Data in this exercise
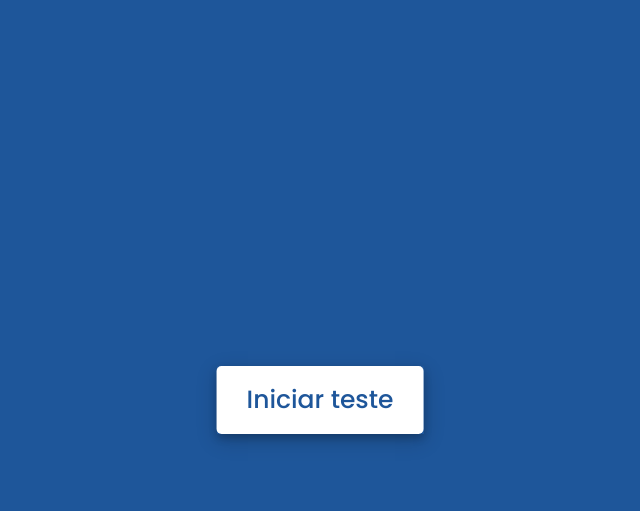
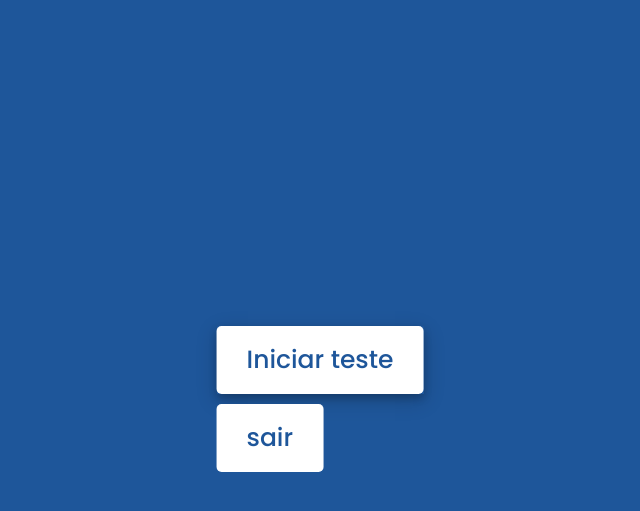
Before and after one commit to Fabrica-de-Projetos-IV/Projeto, a PHP site: page /formulario.php in a window 1280 px wide. Shown: the top 511 px of the page, without its empty margins (320-960 px from the left). Run offline with PHP 8.4, Linux system fonts and the light colour scheme; the visitor is signed in with stand-in values (Sample User, id 1).

Commit message:
alteracoes formulario

```diff
--- a/formulario.php
+++ b/formulario.php
@@ -24,7 +24,8 @@ $logado = $_SESSION['usuario'];
 </head>
 <body>
     <!-- start Quiz button -->
-    <div class="start_btn"><button>Iniciar teste</button></div>
+    <div class="start_btn"><div><button>Iniciar teste</button></div><div><button class="topb">sair</button></div></div>
+
 
     <!-- Info Box -->
     <div class="info_box">
--- a/style.css
+++ b/style.css
@@ -22,7 +22,7 @@ body {
 .quiz_box,
 .result_box {
     position: absolute;
-    top: 50%;
+    top: 45%;
     left: 50%;
     transform: translate(-50%, -50%);
     box-shadow: 0 4px 8px 0 rgba(0, 0, 0, 0.2), 0 6px 20px 0 rgba(0, 0, 0, 0.19);
@@ -35,6 +35,11 @@ body {
     z-index: 5;
     pointer-events: auto;
     transform: translate(-50%, -50%) scale(1);
+}
+
+.topb {
+    position: absolute;
+    margin-top: 10px;
 }
 
 .start_btn button {
```
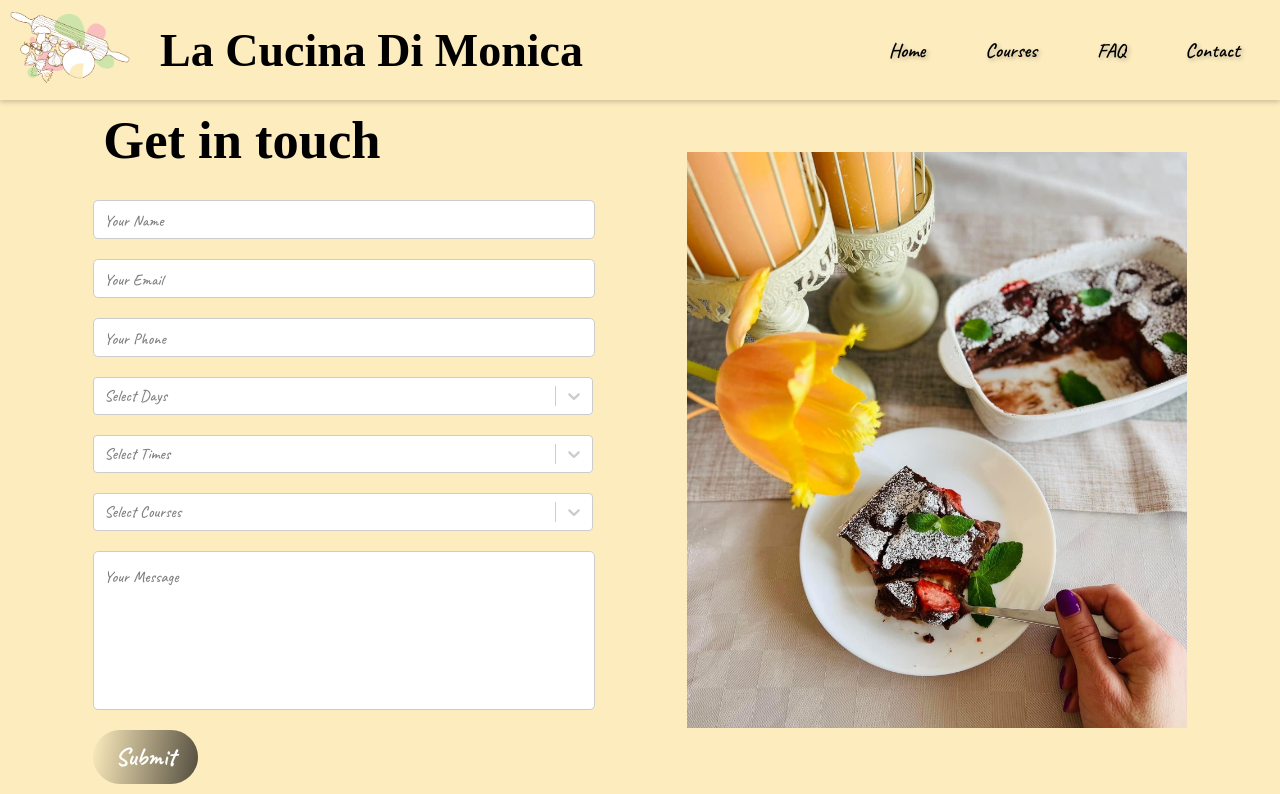
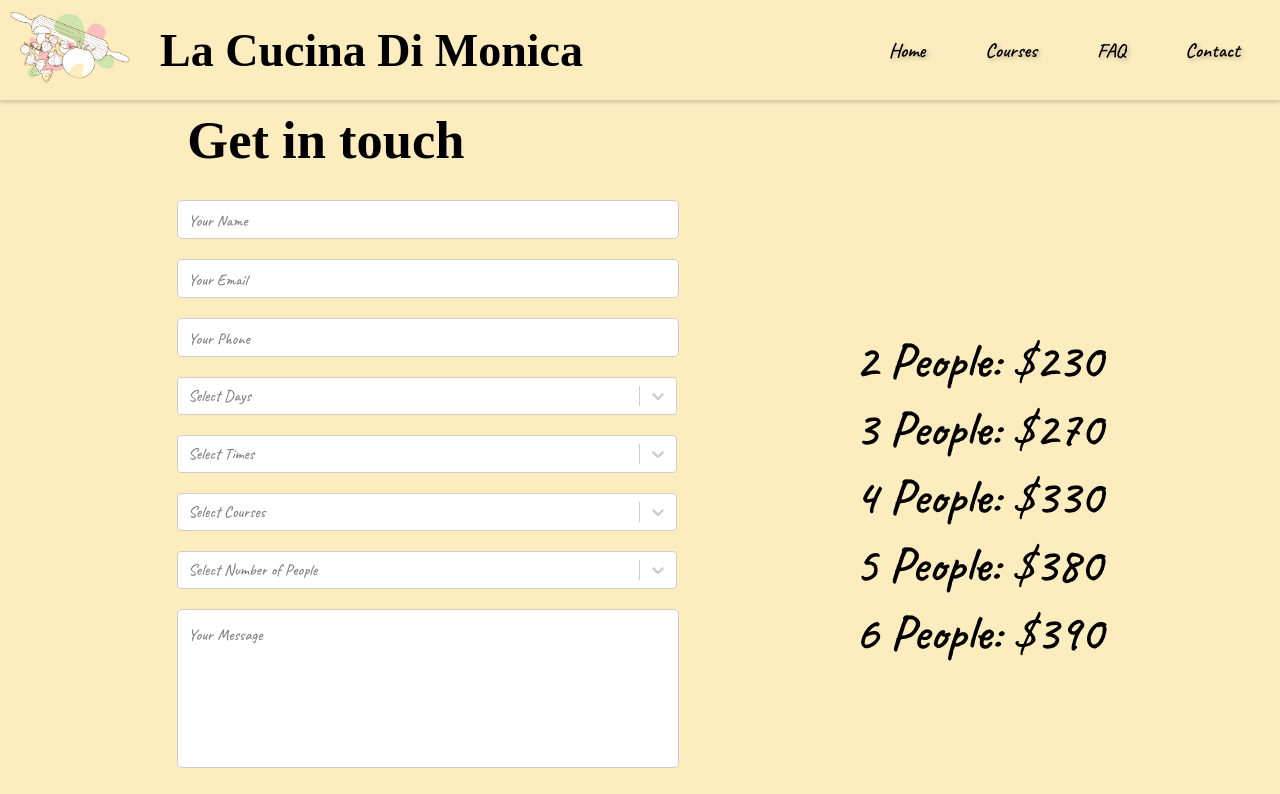
Before and after one commit to djmacy/cucina-di-monica-react, a React (Create React App) app: page /contact in a window 1280 px wide. Shown: the top 794 px of the page. Built offline with nearby package versions, Linux system fonts and the light colour scheme; no server answers; a web font is replaced by a local one.

Commit message:
changed the contact form to display a price chart as well as an estimated price

```diff
--- a/src/components/ContactForm.css
+++ b/src/components/ContactForm.css
@@ -116,6 +116,11 @@
     width: 500px;
 }
 
+
+.contact-right p {
+    font-size: 50px;
+    font-weight: 600;
+}
 @media only screen and (max-width: 1100px) {
     .contact-right {
         display: none;
--- a/src/components/ContactForm.js
+++ b/src/components/ContactForm.js
@@ -3,7 +3,6 @@ import "./ContactForm.css"
 import emailjs from '@emailjs/browser';
 import Select from 'react-select';
 import logo from '../images/Tiramisu.jpeg'
-import Logo from '../components/Logo';
 
 const serviceId = process.env.REACT_APP_SERVICE_ID;
 const templateId = process.env.REACT_APP_TEMPLATE_ID;
@@ -12,6 +11,8 @@ const publicKey = process.env.REACT_APP_PUBLIC_KEY;
 const urlRegex = /(?:https?|ftp):\/\/[^\s/$.?#].\s*/gi;
 const seoRegex = /\bSEO\b/i;
 const phoneRegex = /^(\+\d{1,2}\s?)?\(?\d{3}\)?[\s.-]?\d{3}[\s.-]?\d{4}$/
+const travelCost = 30;
+let priceCalc = 0;
 const ContactForm = () => {
     const form = useRef();
     const [formData, setFormData] = useState({
@@ -21,7 +22,8 @@ const ContactForm = () => {
         message: '',
         time: '',
         day: '',
-        course: ''
+        course: '',
+        people: '',
     });
 
     const cookingClasses = [
@@ -52,6 +54,22 @@ const ContactForm = () => {
         {label: "Evening", value: "Evening"}
     ]
 
+    const people = [
+        {label: "Two", value: "2"},
+        {label: "Three", value: "3"},
+        {label: "Four", value: "4"},
+        {label: "Five", value: "5"},
+        {label: "Six", value: "6"}
+    ]
+
+    const priceChart = {
+        "2" : 200 + travelCost,
+        "3" : 240 + travelCost,
+        "4" : 300 + travelCost,
+        "5" : 350 + travelCost,
+        "6" : 360 + travelCost
+    }
+
     const coursesChange = (selectedOptions) => {
         const selectedValues = selectedOptions ? selectedOptions.map(option => option.value) : [];
 
@@ -71,7 +89,6 @@ const ContactForm = () => {
 
         setFormData((prevData) => ({
             ...prevData,
-
             day: selectedValues.join(', '),
             // time: selectedValues.join(', ')
         }));
@@ -88,6 +105,28 @@ const ContactForm = () => {
        // console.log(formData.time);
     };
 
+    const peopleChange = (selectedOption) => {
+        if (!selectedOption) {
+            priceCalc = '0';
+            // Handle the case when selectedOption is null
+            setFormData((prevData) => ({
+                ...prevData,
+                people: '',
+            }));
+            return;
+        }
+
+        const { value } = selectedOption;
+        priceCalc = priceChart[value];
+        setFormData((prevData) => ({
+            ...prevData,
+            people: value,
+        }));
+
+        //console.log(priceCalc);
+        // console.log(formData.time);
+    };
+
     function clearForm(message) {
         alert(message);
         form.current.reset();
@@ -98,8 +137,11 @@ const ContactForm = () => {
             message: '',
             time: '',
             day: '',
-            course: ''
+            course: '',
+            people: '',
+            estimatedPrice: ''
         });
+        priceCalc = '0';
     }
 
     const handleChange = (e) => {
@@ -124,7 +166,7 @@ const ContactForm = () => {
     const handleSubmit = (e) => {
         e.preventDefault();
 
-        console.log(formData.phone + " success");
+       // console.log(formData.phone + " success");
 
         if (formData.message && urlRegex.test(formData.message)) {
             // Display an alert or handle the case where a URL is found in the message
@@ -137,7 +179,9 @@ const ContactForm = () => {
             return; // exit the function
         }
 
-        emailjs
+
+
+       emailjs
             .sendForm(serviceId, templateId, form.current, {
                 publicKey: publicKey,
             })
@@ -149,7 +193,6 @@ const ContactForm = () => {
                     clearForm('FAILED...', error.text);
                 },
             );
-
         console.log('Form data submitted:', formData);
 
     };
@@ -196,17 +239,32 @@ const ContactForm = () => {
                     value={cookingClasses.filter(option => formData.course.includes(option.value))}
                     onChange={coursesChange}
                 />
+                <Select
+                    name="people"
+                    isClearable={true}
+                    placeholder="Select Number of People"
+                    options={people}
+                    className="contact-select"
+                    classNamePrefix="select"
+                    value={people.filter(option => formData.people.includes(option.value))}
+                    onChange={peopleChange}
+                />
 
                 <textarea name="message" placeholder="Your Message" className="contact-inputs" value={formData.message} onChange={handleChange} required />
+                <p>Estimated Price: ${priceCalc}</p>
                 <button type="submit">Submit {/*<img src="" alt="" />*/}</button>
             </form>
             <div className="contact-right">
                 {/* <Logo below={true}/>*/}
-                <img src={logo} alt="logo" />
+                {/*<img src={logo} alt="logo" />*/}
+                <p>2 People: $230</p>
+                <p>3 People: $270</p>
+                <p>4 People: $330</p>
+                <p>5 People: $380</p>
+                <p>6 People: $390</p>
             </div>
         </div>
     );
-
 };
 
 export default ContactForm;
```
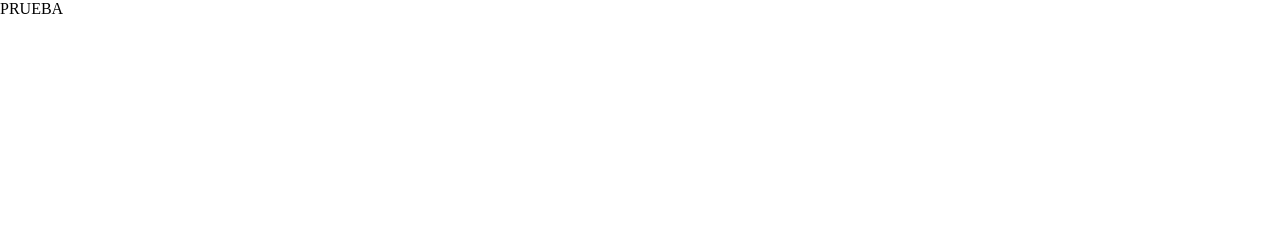
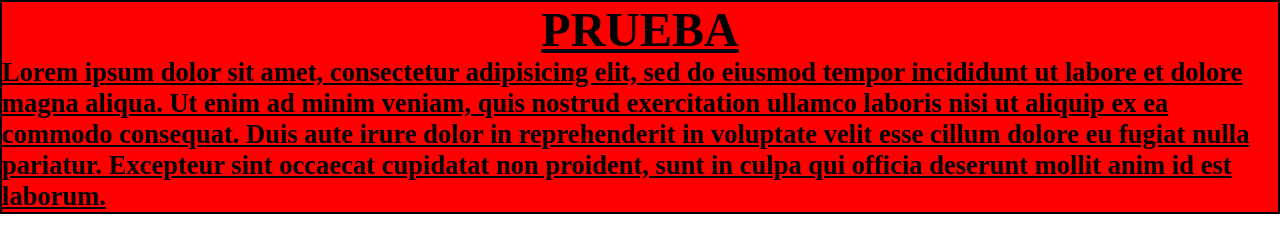
Before and after one commit to FUSER93/ProyectoDH, a plain HTML site: page index.html in a window 1280 px wide. Drawn offline with Linux system fonts and the light colour scheme.

Commit message:
Modificacion Martin

```diff
--- a/estilo.css
+++ b/estilo.css
@@ -1 +1,15 @@
 * {padding: 0; margin: 0; box-sizing: border-box;}
+
+header {
+  font-size: 2em;
+  text-decoration: underline;
+  font-weight: bold;
+  display: flex;
+  background-color: red;
+  border: solid 2px black;
+  width: 100%;
+  height: 40%;
+  justify-content: center;
+  flex-direction: column;
+  align-items: center;
+}
--- a/index.html
+++ b/index.html
@@ -3,7 +3,7 @@
   <html>
     <head>
       <meta charset="utf-8">
-      <meta name="v" content="">
+      <meta name="" content="">
       <link rel="stylesheet" href="estilo.css">
       <title>
         PROYECTO DH
@@ -11,7 +11,8 @@
     </head>
     <body>
       <header>
-        PRUEBA
+        <h2>PRUEBA</h2>
+        <h5>Lorem ipsum dolor sit amet, consectetur adipisicing elit, sed do eiusmod tempor incididunt ut labore et dolore magna aliqua. Ut enim ad minim veniam, quis nostrud exercitation ullamco laboris nisi ut aliquip ex ea commodo consequat. Duis aute irure dolor in reprehenderit in voluptate velit esse cillum dolore eu fugiat nulla pariatur. Excepteur sint occaecat cupidatat non proident, sunt in culpa qui officia deserunt mollit anim id est laborum.</h5>
       </header>
 
       <section>
```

What is expected
Copy each line of the listing in which the word "console" can be found.

Output below
        // console.log(formData.time);
+        //console.log(priceCalc);
+        // console.log(formData.time);
-        console.log(formData.phone + " success");
+       // console.log(formData.phone + " success");
         console.log('Form data submitted:', formData);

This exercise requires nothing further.